Do we see ourselves as somehow privileged? Is that our view of compartments of our lives?
The fact is, there are compartments of all our lives that sit abreast with conflict, yet shower us with the blessedness we too often take for granted.
This blessedness is choice; choice is privilege.
Only in a world created by a loving God would there be such a blessedness as choice; at least a part of our lives—and more significant than we realise—is correspondingly privileged.
Rarely do we reckon upon such privilege, though.
We’re so much more apt at noticing those instances of life where we’re anything but privileged; where life seems drudgery, and there is a lack of choice.
But most of life really is far more the other way. We have so much choice, even, that the matter of choice becomes some twisted form of drudgery, in that we’re forced to make a choice. Where we don’t make a choice, because we’re not disciplined enough, the very matter of making a choice forces our hand. Nobody likes to be forced.
So, even choice can be a pariah. Privilege can be turned into a nemesis.
Being Thankful Requires Discipline
If we agree it’s only right that we’re thankful for the enormous privilege it is to live our lives, for the plethora of choice we actually have, for instance, we ought to realise that only discipline actualises this blessing. Only where we exercise the option of choice—so it tends for us and not against us—are we doing things to enjoy choice and, therefore, prove more (or appropriately) thankful.
We can see, here, that the mere presentation of choice is not enough for us to enjoy the blessing of privilege. No, we must bring our virtue (our discipline to use it) to the virtue of life (the presence of choice and, therefore, privilege).
It pays to go onto the front foot; to live life affirmatively, not regressively—to take some control. Stagnation is regression. Only as we exercise our choice are we experiencing the privilege implicit through life.
Being thankful for the privilege bestowed to us in life is being mindful of the myriad choice within the compartments of our lives.
Only when we choose to live affirmatively will we reap more reward.

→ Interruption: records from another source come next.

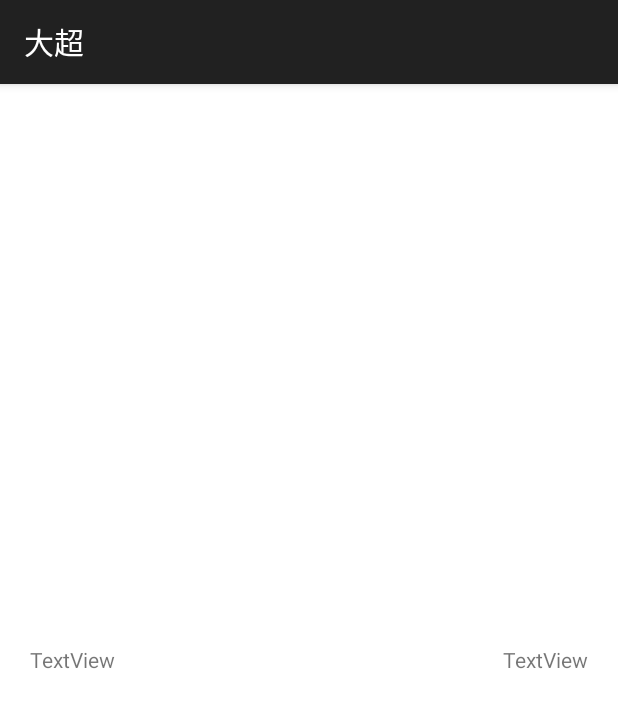
After one commit to DGUT-Asiasoft-2013/Client_DIBIAOZUIQIANGTEAM, an Android app: the fragment InfoListFragment shown on its own in the app's theme, on a phone screen of 412 x 824 dp. The commit adds this screen. Shown: the top 708 px of the screen. Run offline under Robolectric (Android 15) with nearby library versions, the phone set to English and light mode, and no system bars.

Commit message:
Merge branch 'master' of E:\workspace\Client_DIBIAOZUIQIANGTEAM with conflicts.

```diff
--- a/app/src/main/java/com/dgut/collegemarket/api/Server.java
+++ b/app/src/main/java/com/dgut/collegemarket/api/Server.java
@@ -32,7 +32,7 @@ public class Server {
 	}
 
 //	public static String serverAddress = "http://172.27.0.51:8080/CollegeMarket/";
-	public static String serverAddress_wuzeen = "http://172.27.0.22:8080/CollegeMarket/";
+	public static String serverAddress_wuzeen = "http://172.27.0.51:8080/CollegeMarket/";
 	public static Request.Builder requestBuilderWithApi(String api){
 		return new Request.Builder()
 		.url(serverAddress_wuzeen+"api/"+api);
--- /dev/null
+++ b/app/src/main/java/com/dgut/collegemarket/fragment/widgets/InfoListFragment.java
@@ -0,0 +1,37 @@
+package com.dgut.collegemarket.fragment.widgets;
+
+import android.app.Fragment;
+import android.os.Bundle;
+import android.support.annotation.Nullable;
+import android.view.LayoutInflater;
+import android.view.View;
+import android.view.ViewGroup;
+import android.widget.TextView;
+
+import com.dgut.collegemarket.R;
+
+/**
+ * Created by Administrator on 2016/12/21.
+ */
+
+public class InfoListFragment extends Fragment{
+
+    TextView tvUserAttribute,tvUserContent;
+    @Nullable
+    @Override
+    public View onCreateView(LayoutInflater inflater, @Nullable ViewGroup container, Bundle savedInstanceState) {
+        View view;
+        view = inflater.inflate(R.layout.fragment_userinfo_list,null);
+        tvUserAttribute = (TextView) view.findViewById(R.id.tv_user_attribute);
+        tvUserContent = (TextView) view.findViewById(R.id.tv_user_content);
+        return view;
+    }
+
+    public void setTvUserAttribute(String text){
+        tvUserAttribute.setText(text);
+    }
+
+    public void setTvUserContent(String text){
+        tvUserContent.setText(text);
+    }
+}
--- a/app/src/main/java/com/dgut/collegemarket/fragment/widgets/TitleBarFragment.java
+++ b/app/src/main/java/com/dgut/collegemarket/fragment/widgets/TitleBarFragment.java
@@ -60,7 +60,7 @@ public class TitleBarFragment extends Fragment{
     public void hideTitleBtn(){
         btnTitle.setVisibility(View.GONE);
     }
-    interface OnTitleBtnClickListener{
+    public interface OnTitleBtnClickListener{
         void onclick();
     }
 
--- /dev/null
+++ b/app/src/main/res/layout/fragment_userinfo_list.xml
@@ -0,0 +1,23 @@
+<?xml version="1.0" encoding="utf-8"?>
+<RelativeLayout xmlns:android="http://schemas.android.com/apk/res/android"
+    android:layout_width="match_parent" android:layout_height="40dp"
+    android:background="@android:color/white">
+
+    <TextView
+        android:id="@+id/tv_user_attribute"
+        android:layout_width="wrap_content"
+        android:layout_height="wrap_content"
+        android:layout_marginStart="20dp"
+        android:text="TextView"
+        android:layout_centerVertical="true"
+        android:layout_alignParentStart="true" />
+
+    <TextView
+        android:id="@+id/tv_user_content"
+        android:layout_width="wrap_content"
+        android:layout_height="wrap_content"
+        android:layout_alignParentEnd="true"
+        android:layout_alignTop="@+id/tv_user_attribute"
+        android:layout_marginEnd="20dp"
+        android:text="TextView" />
+</RelativeLayout>
--- a/app/src/main/res/values/strings.xml
+++ b/app/src/main/res/values/strings.xml
@@ -4,5 +4,6 @@
     <string name="regist">注册</string>
     <string name="forgetpassword">忘记密码？</string>
     <string name="login">登录</string>
-
+    <string name="loginout">注销</string>
+    <string name="exit">返回</string>
 </resources>
```
Also changed, not shown: app/src/main/java/com/dgut/collegemarket/activity/UpdateAvatarActivity.java (added, +15 -0 lines), app/src/main/java/com/dgut/collegemarket/activity/UserInfoActivity.java (added, +73 -0 lines), app/src/main/java/com/dgut/collegemarket/util/JudgeLevel.java (added, +53 -0 lines), app/src/main/res/layout/activity_update_avatar.xml (added, +10 -0 lines), app/src/main/res/layout/activity_userinfo.xml (added, +114 -0 lines).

Life is a privilege; something we’ve been given. We’ve not earned it, yet we’ve got much choice in the living of it. These realities afford us the opportunity of thankfulness. But we only feel thankful when we exercise choice. Choice requires discipline. The disciplined life is the happiest of lives.
© 2012 S. J. Wickham.